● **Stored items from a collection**
════════════════════

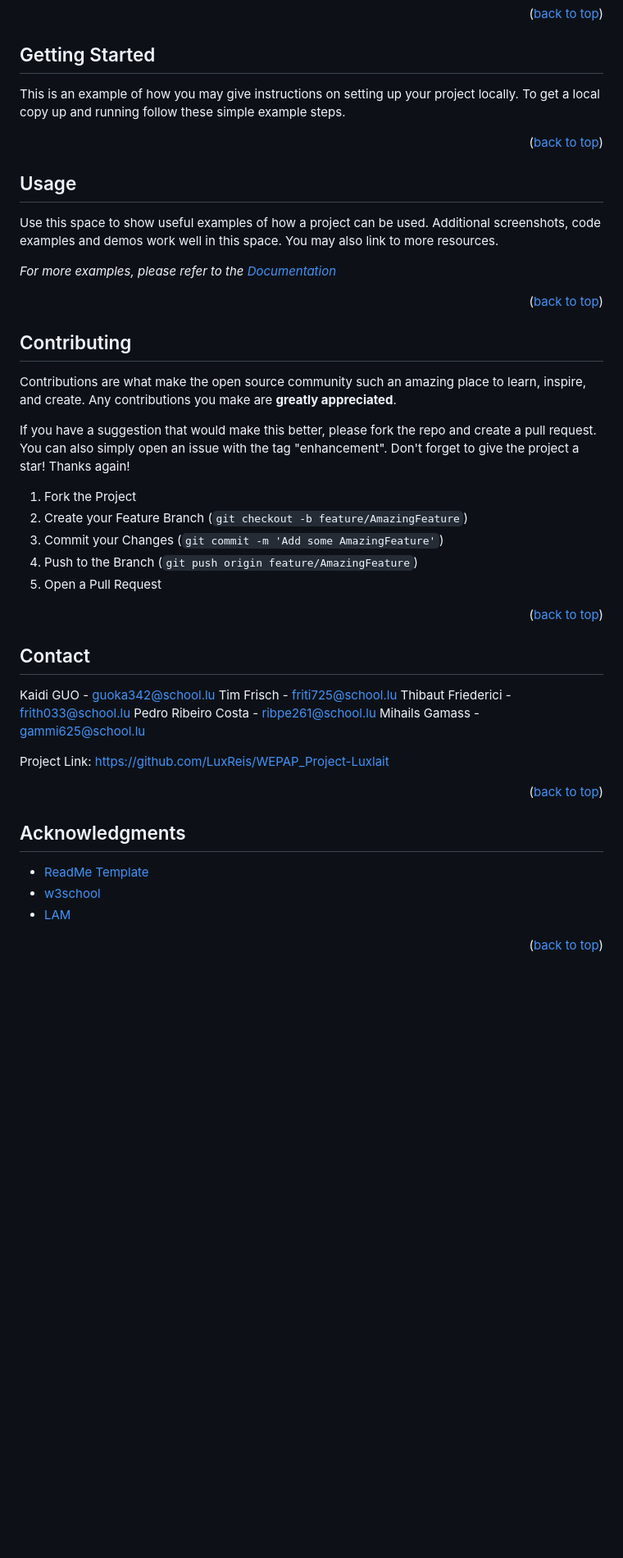
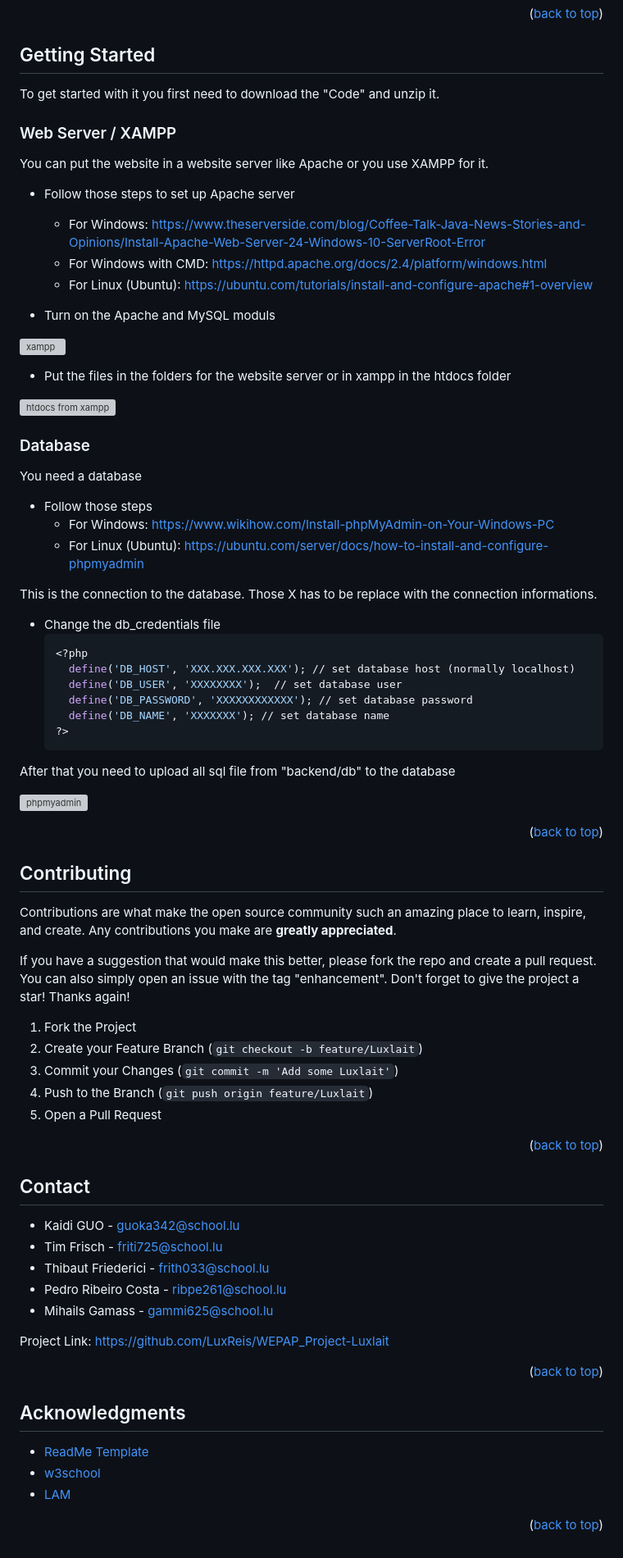
Before and after one commit to LuxReis/WEPAP_Project-Luxlait, a Markdown page: README.md, the part around one of its changes. Shown at 82% size. GitHub-like rendering; blank space fills up the shorter version; grey boxes are pictures that could not be loaded.

Commit message:
Update README.md
- Update / change the picture
  - logo change because before it doesnt show up
  - add a picture in about the project section
- Remove some links in Markdown links and images section
  - remove [product-screenshot]
- change contact section
  - add list in the contact
- change the contributing section
  - change the description for luxlait site
- change the getting started section
  - add web server / xampp tutorial
  - add images for example
  - add dtatbase tutorial
  - add how to change db_credentials file
  - add how to upload the SQL file
- change table of contents
  - remove usage tab
  - add Web Server / XAMPP tab
  - add Database tab

````diff
--- a/README.md
+++ b/README.md
@@ -78,21 +79,45 @@ You can buy products from Luxlait with it, show recept to make your own Luxlait
 <!-- GETTING STARTED -->
 ## Getting Started
 
-This is an example of how you may give instructions on setting up your project locally.
-To get a local copy up and running follow these simple example steps.
+To get started with it you first need to download the "Code" and unzip it.
 
-<p align="right">(<a href="#readme-top">back to top</a>)</p>
+### Web Server / XAMPP
+
+You can put the website in a website server like Apache or you use XAMPP for it.
+* Follow those steps to set up Apache server
+    * For Windows: https://www.theserverside.com/blog/Coffee-Talk-Java-News-Stories-and-Opinions/Install-Apache-Web-Server-24-Windows-10-ServerRoot-Error
+    * For Windows with CMD: https://httpd.apache.org/docs/2.4/platform/windows.html
+    * For Linux (Ubuntu): https://ubuntu.com/tutorials/install-and-configure-apache#1-overview
+
+* Turn on the Apache and MySQL moduls
+<p><img src="https://cdn.discordapp.com/attachments/758231362057666570/1216790970033504326/image.png?ex=6601abe6&is=65ef36e6&hm=f2a082cd9bf938e3cdde7f51ecb9b741340ae2d7c5572f344a2c782e05a687e3&" alt="xampp"></p>
+
+* Put the files in the folders for the website server or in xampp in the htdocs folder
+<p><img src="https://cdn.discordapp.com/attachments/758231362057666570/1216790927046344786/image.png?ex=6601abdb&is=65ef36db&hm=7f8154f34083bf53d39f3ade9882f2cf42ebdbf99c9c66d88992b90e9d1ec19c&" alt="htdocs from xampp"></p>
+
+### Database
+
+You need a database
+* Follow those steps
+    * For Windows: https://www.wikihow.com/Install-phpMyAdmin-on-Your-Windows-PC
+    * For Linux (Ubuntu): https://ubuntu.com/server/docs/how-to-install-and-configure-phpmyadmin
 
 
+This is the connection to the database. Those X has to be replace with the connection informations.
+* Change the db_credentials file
+  ```sh
+  <?php
+    define('DB_HOST', 'XXX.XXX.XXX.XXX'); // set database host (normally localhost)
+    define('DB_USER', 'XXXXXXXX'); 	// set database user
+    define('DB_PASSWORD', 'XXXXXXXXXXXX'); // set database password
+    define('DB_NAME', 'XXXXXXX'); // set database name
+  ?>
+  ```
 
-<!-- USAGE EXAMPLES -->
-## Usage
+After that you need to upload all sql file from "backend/db" to the database
+<p><img src="https://cdn.discordapp.com/attachments/1131226423898685480/1216794815153574071/image.png?ex=6601af7a&is=65ef3a7a&hm=b5b57da443d03b56ec35f964b51aa620059359a6217414208e710df68dcc2df4&" alt="phpmyadmin"></p>
 
-Use this space to show useful examples of how a project can be used. Additional screenshots, code examples and demos work well in this space. You may also link to more resources.
-
-_For more examples, please refer to the [Documentation](https://example.com)_
-
-<p align="right">(<a href="#readme-top">back to top</a>)</p>
+   <p align="right">(<a href="#readme-top">back to top</a>)</p>
 
 
 <!-- CONTRIBUTING -->
@@ -104,9 +129,9 @@ If you have a suggestion that would make this better, please fork the repo and c
 Don't forget to give the project a star! Thanks again!
 
 1. Fork the Project
-2. Create your Feature Branch (`git checkout -b feature/AmazingFeature`)
-3. Commit your Changes (`git commit -m 'Add some AmazingFeature'`)
-4. Push to the Branch (`git push origin feature/AmazingFeature`)
+2. Create your Feature Branch (`git checkout -b feature/Luxlait`)
+3. Commit your Changes (`git commit -m 'Add some Luxlait'`)
+4. Push to the Branch (`git push origin feature/Luxlait`)
 5. Open a Pull Request
 
 <p align="right">(<a href="#readme-top">back to top</a>)</p>
@@ -115,11 +140,11 @@ Don't forget to give the project a star! Thanks again!
 <!-- CONTACT -->
 ## Contact
 
-Kaidi GUO - guoka342@school.lu
-Tim Frisch - friti725@school.lu
-Thibaut Friederici - frith033@school.lu
-Pedro Ribeiro Costa - ribpe261@school.lu
-Mihails Gamass - gammi625@school.lu
+* Kaidi GUO - guoka342@school.lu
+* Tim Frisch - friti725@school.lu
+* Thibaut Friederici - frith033@school.lu
+* Pedro Ribeiro Costa - ribpe261@school.lu
+* Mihails Gamass - gammi625@school.lu
 
 Project Link: [https://github.com/LuxReis/WEPAP_Project-Luxlait](https://github.com/LuxReis/WEPAP_Project-Luxlait)
 
````
Also changed, not shown: other parts of README.md (+5 -5 lines).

════════════════════

Output all the records, word for word, with no pictures in the copy.

Before and after one commit to LuxReis/WEPAP_Project-Luxlait, a Markdown page: README.md, the part around one of its changes. Shown at 82% size. GitHub-like rendering; blank space fills up the shorter version; grey boxes are pictures that could not be loaded.

Commit message:
Update README.md
- Update / change the picture
  - logo change because before it doesnt show up
  - add a picture in about the project section
- Remove some links in Markdown links and images section
  - remove [product-screenshot]
- change contact section
  - add list in the contact
- change the contributing section
  - change the description for luxlait site
- change the getting started section
  - add web server / xampp tutorial
  - add images for example
  - add dtatbase tutorial
  - add how to change db_credentials file
  - add how to upload the SQL file
- change table of contents
  - remove usage tab
  - add Web Server / XAMPP tab
  - add Database tab

````diff
--- a/README.md
+++ b/README.md
@@ -78,21 +79,45 @@ You can buy products from Luxlait with it, show recept to make your own Luxlait
 <!-- GETTING STARTED -->
 ## Getting Started
 
-This is an example of how you may give instructions on setting up your project locally.
-To get a local copy up and running follow these simple example steps.
+To get started with it you first need to download the "Code" and unzip it.
 
-<p align="right">(<a href="#readme-top">back to top</a>)</p>
+### Web Server / XAMPP
+
+You can put the website in a website server like Apache or you use XAMPP for it.
+* Follow those steps to set up Apache server
+    * For Windows: https://www.theserverside.com/blog/Coffee-Talk-Java-News-Stories-and-Opinions/Install-Apache-Web-Server-24-Windows-10-ServerRoot-Error
+    * For Windows with CMD: https://httpd.apache.org/docs/2.4/platform/windows.html
+    * For Linux (Ubuntu): https://ubuntu.com/tutorials/install-and-configure-apache#1-overview
+
+* Turn on the Apache and MySQL moduls
+<p><img src="https://cdn.discordapp.com/attachments/758231362057666570/1216790970033504326/image.png?ex=6601abe6&is=65ef36e6&hm=f2a082cd9bf938e3cdde7f51ecb9b741340ae2d7c5572f344a2c782e05a687e3&" alt="xampp"></p>
+
+* Put the files in the folders for the website server or in xampp in the htdocs folder
+<p><img src="https://cdn.discordapp.com/attachments/758231362057666570/1216790927046344786/image.png?ex=6601abdb&is=65ef36db&hm=7f8154f34083bf53d39f3ade9882f2cf42ebdbf99c9c66d88992b90e9d1ec19c&" alt="htdocs from xampp"></p>
+
+### Database
+
+You need a database
+* Follow those steps
+    * For Windows: https://www.wikihow.com/Install-phpMyAdmin-on-Your-Windows-PC
+    * For Linux (Ubuntu): https://ubuntu.com/server/docs/how-to-install-and-configure-phpmyadmin
 
 
+This is the connection to the database. Those X has to be replace with the connection informations.
+* Change the db_credentials file
+  ```sh
+  <?php
+    define('DB_HOST', 'XXX.XXX.XXX.XXX'); // set database host (normally localhost)
+    define('DB_USER', 'XXXXXXXX'); 	// set database user
+    define('DB_PASSWORD', 'XXXXXXXXXXXX'); // set database password
+    define('DB_NAME', 'XXXXXXX'); // set database name
+  ?>
+  ```
 
-<!-- USAGE EXAMPLES -->
-## Usage
+After that you need to upload all sql file from "backend/db" to the database
+<p><img src="https://cdn.discordapp.com/attachments/1131226423898685480/1216794815153574071/image.png?ex=6601af7a&is=65ef3a7a&hm=b5b57da443d03b56ec35f964b51aa620059359a6217414208e710df68dcc2df4&" alt="phpmyadmin"></p>
 
-Use this space to show useful examples of how a project can be used. Additional screenshots, code examples and demos work well in this space. You may also link to more resources.
-
-_For more examples, please refer to the [Documentation](https://example.com)_
-
-<p align="right">(<a href="#readme-top">back to top</a>)</p>
+   <p align="right">(<a href="#readme-top">back to top</a>)</p>
 
 
 <!-- CONTRIBUTING -->
@@ -104,9 +129,9 @@ If you have a suggestion that would make this better, please fork the repo and c
 Don't forget to give the project a star! Thanks again!
 
 1. Fork the Project
-2. Create your Feature Branch (`git checkout -b feature/AmazingFeature`)
-3. Commit your Changes (`git commit -m 'Add some AmazingFeature'`)
-4. Push to the Branch (`git push origin feature/AmazingFeature`)
+2. Create your Feature Branch (`git checkout -b feature/Luxlait`)
+3. Commit your Changes (`git commit -m 'Add some Luxlait'`)
+4. Push to the Branch (`git push origin feature/Luxlait`)
 5. Open a Pull Request
 
 <p align="right">(<a href="#readme-top">back to top</a>)</p>
@@ -115,11 +140,11 @@ Don't forget to give the project a star! Thanks again!
 <!-- CONTACT -->
 ## Contact
 
-Kaidi GUO - guoka342@school.lu
-Tim Frisch - friti725@school.lu
-Thibaut Friederici - frith033@school.lu
-Pedro Ribeiro Costa - ribpe261@school.lu
-Mihails Gamass - gammi625@school.lu
+* Kaidi GUO - guoka342@school.lu
+* Tim Frisch - friti725@school.lu
+* Thibaut Friederici - frith033@school.lu
+* Pedro Ribeiro Costa - ribpe261@school.lu
+* Mihails Gamass - gammi625@school.lu
 
 Project Link: [https://github.com/LuxReis/WEPAP_Project-Luxlait](https://github.com/LuxReis/WEPAP_Project-Luxlait)
 
````
Also changed, not shown: other parts of README.md (+5 -5 lines).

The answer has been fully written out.